Certainly, the mere sight of this blond artist mother, curly-haired chemist father and their Asian children would attract the stares of many in their small town of 35,000, but as multiple portraits taken over the years would capture, this was their family: close-knit and happy.
And yet as beautiful as this family picture was and has always been to Nathan, now 38 and a wedding and portrait photographer living in Southern California, a part of it never got colored in. Why was I given up for adoption? Where are my birth parents? These questions would sometimes creep into Nathan’s mind, even when he was very young.
“It’s not that he was preoccupied with Korea or where he had come from biologically, but [Nathan] did reference that from time to time,” recalled Caroline Nowack, speaking by phone from Colorado, where she and her husband now live. “[Around age 7 or 8], he used his allowance to buy a Korean flag. And, once, when he was quite young, as I was putting him to bed, he said, ‘I wonder where my other mother is.’ It came out of nowhere. He didn’t really seem concerned about it, but it was there.”
Nathan’s adoptive parents always told their children—who are not biologically related—that, if they ever wanted to look for their respective birth families, they would support them. But, over the years, even as ever-curious friends asked Nathan why he hadn’t yet looked, he would tell them he didn’t feel the need to probe. He didn’t have any “emotional holes” to fill.

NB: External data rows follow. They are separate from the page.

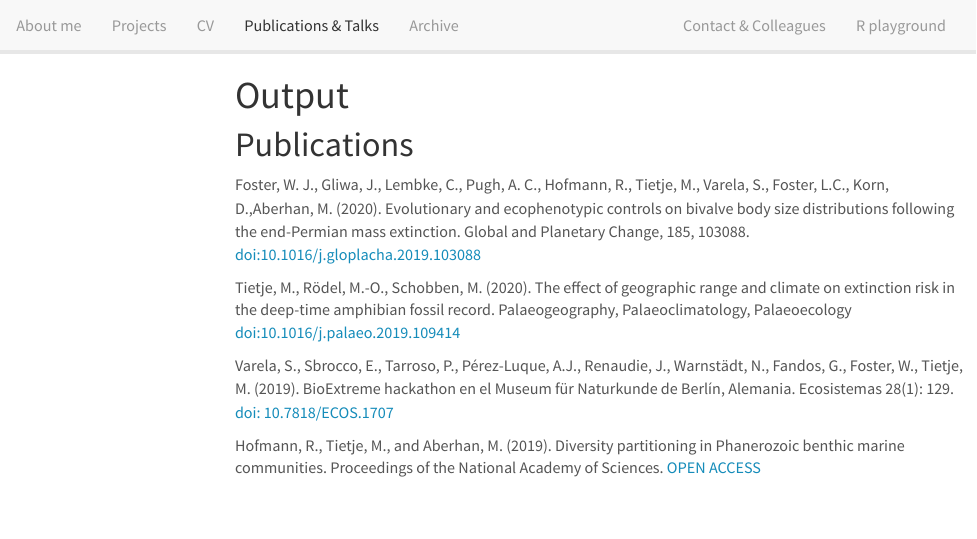
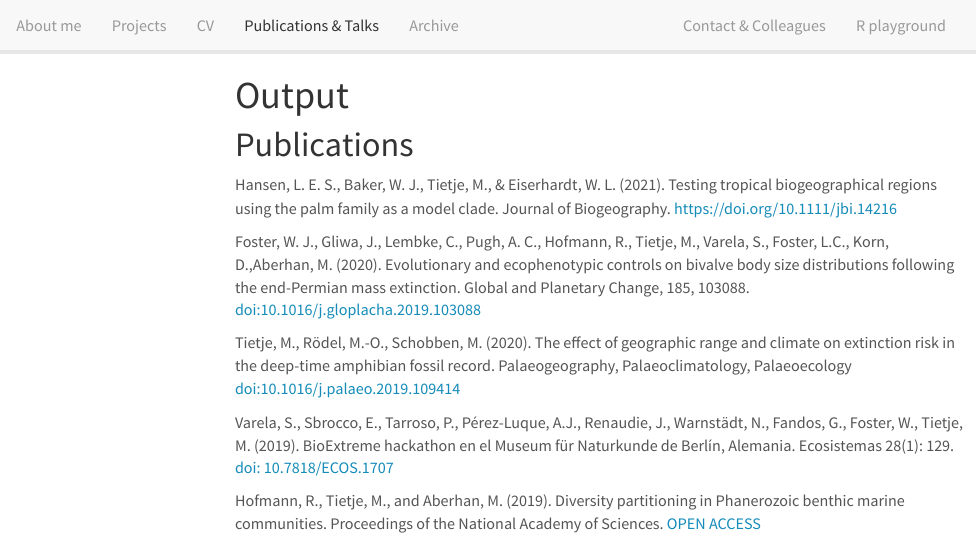
Before and after one commit to Eryops1/Eryops1.github.io, an R Markdown document (publications.Rmd): the page in a window 1100 px wide, from its top. The pictures show the output file publications.html that the author committed with the source, opened offline; library style sheets and scripts come from the installed R packages; menus at the side of the page are left out.

Commit message:
added publication

```diff
--- a/publications.Rmd
+++ b/publications.Rmd
@@ -8,6 +8,8 @@ output:
 ---
 
 # Publications
+Hansen, L. E. S., Baker, W. J., Tietje, M., & Eiserhardt, W. L. (2021). Testing tropical biogeographical regions using the palm family as a model clade. Journal of Biogeography. [https://doi.org/10.1111/jbi.14216](https://doi.org/10.1111/jbi.14216)
+
 Foster, W. J., Gliwa, J., Lembke, C., Pugh, A. C., Hofmann, R., Tietje, M., Varela, S., Foster, L.C., Korn, D.,Aberhan, M. (2020). Evolutionary and ecophenotypic controls on bivalve body size distributions following the end-Permian mass extinction. Global and Planetary Change, 185, 103088. [doi:10.1016/j.gloplacha.2019.103088](https://doi.org/10.1016/j.gloplacha.2019.103088)
 
 Tietje, M., Rödel, M.-O., Schobben, M. (2020). The effect of geographic range and climate on extinction risk in the deep-time amphibian fossil record. Palaeogeography, Palaeoclimatology, Palaeoecology [doi:10.1016/j.palaeo.2019.109414](https://doi.org/10.1016/j.palaeo.2019.109414)
```
Also changed, not shown: HTML_stuff.html, publications.html.
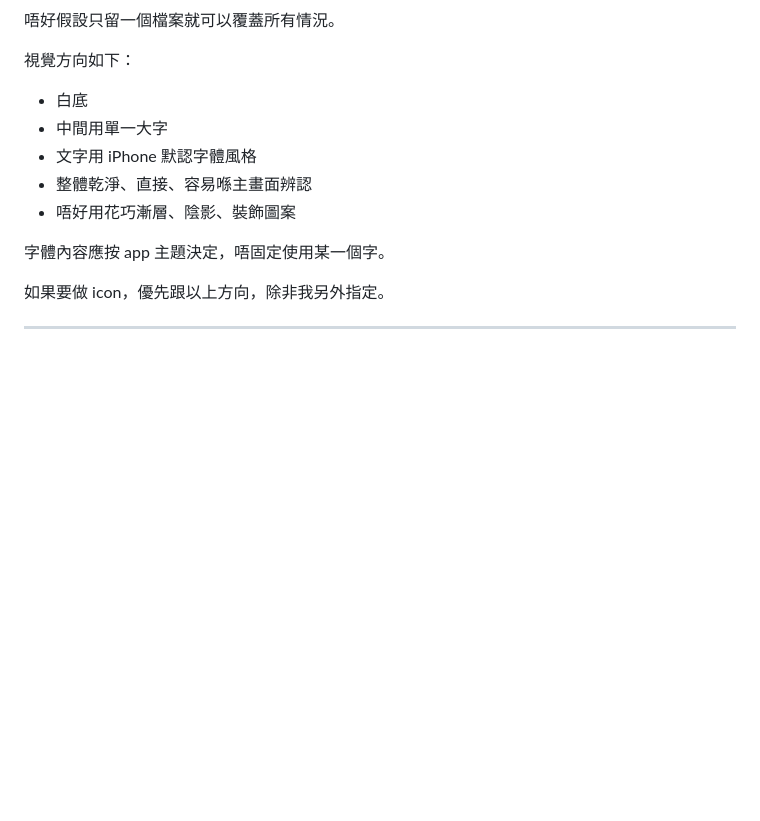
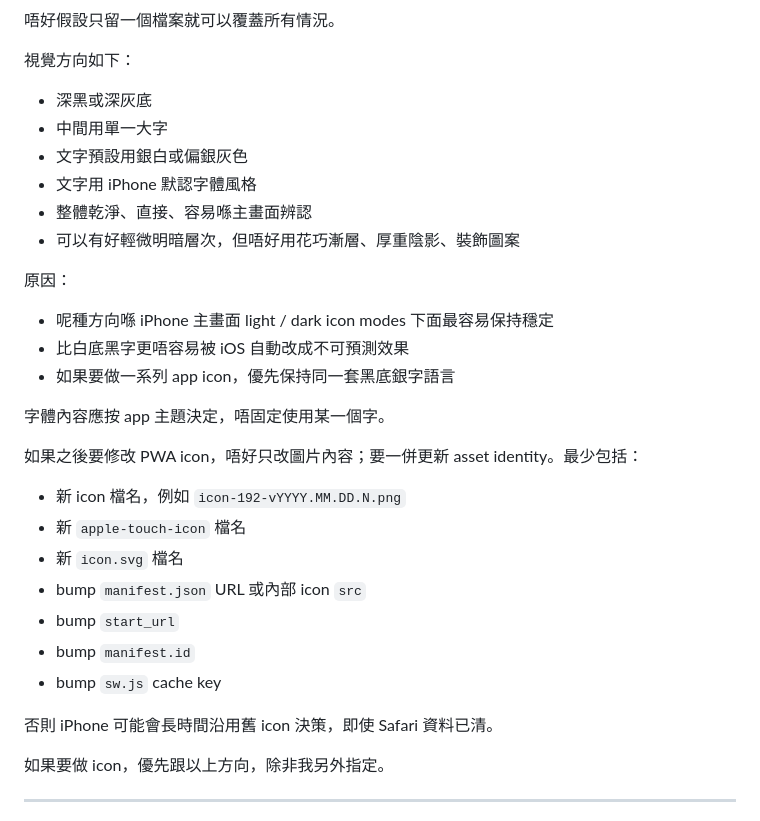
Before and after one commit to aaronwai13/marriott-calculator, a Markdown page: GUIDELINE_CLOUD.md, the part around the change. GitHub-like rendering; blank space fills up the shorter version.

Commit message:
Update PWA icon guideline

```diff
--- a/GUIDELINE_CLOUD.md
+++ b/GUIDELINE_CLOUD.md
@@ -292,13 +292,32 @@ PWA 原則：
 
 視覺方向如下：
 
-- 白底
+- 深黑或深灰底
 - 中間用單一大字
+- 文字預設用銀白或偏銀灰色
 - 文字用 iPhone 默認字體風格
 - 整體乾淨、直接、容易喺主畫面辨認
-- 唔好用花巧漸層、陰影、裝飾圖案
+- 可以有好輕微明暗層次，但唔好用花巧漸層、厚重陰影、裝飾圖案
+
+原因：
+
+- 呢種方向喺 iPhone 主畫面 light / dark icon modes 下面最容易保持穩定
+- 比白底黑字更唔容易被 iOS 自動改成不可預測效果
+- 如果要做一系列 app icon，優先保持同一套黑底銀字語言
 
 字體內容應按 app 主題決定，唔固定使用某一個字。
+
+如果之後要修改 PWA icon，唔好只改圖片內容；要一併更新 asset identity。最少包括：
+
+- 新 icon 檔名，例如 `icon-192-vYYYY.MM.DD.N.png`
+- 新 `apple-touch-icon` 檔名
+- 新 `icon.svg` 檔名
+- bump `manifest.json` URL 或內部 icon `src`
+- bump `start_url`
+- bump `manifest.id`
+- bump `sw.js` cache key
+
+否則 iPhone 可能會長時間沿用舊 icon 決策，即使 Safari 資料已清。
 
 如果要做 icon，優先跟以上方向，除非我另外指定。
 
```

“I have a wonderful family,” he would reply. “I’m not looking for anything additional.”
Then one evening last spring, he saw a picture that unlocked a door he was prepared to keep closed for the rest of his life.
NATHAN and his wife of four years, Allison, were attending the Los Angeles premiere of aka DAN, a documentary telling the story of Korean American adoptee Dan Matthews, an L.A.-based rapper whose birth search startlingly revealed the existence of a twin brother. Matthews, raised by a loving Caucasian couple in California, would have an emotional reunion with his twin, along with his birth parents and his younger biological sister during a trip to Korea.
The story deeply moved Nathan. He saw the parallels to his own life. When a photograph of a 7-year-old Matthews with his adopted older sister from Korea, along with their Caucasian mother and father, flashed across the screen, it particularly resonated. It was one of those old-fashioned family portraits, with each member of the family forming one point in a diamond shape. Nathan knew that picture: he had one just like it.
“It’s two Caucasian parents and then two adopted Korean kids in the middle—it’s that photo from my childhood that I love. It’s that awkward family photo,” he said, laughing at the memory, while seated in the dining room of his Redondo Beach condominium. It’s one that Nathan proudly displays on his photography business’ website. “That photo is, for me, iconic,” he said.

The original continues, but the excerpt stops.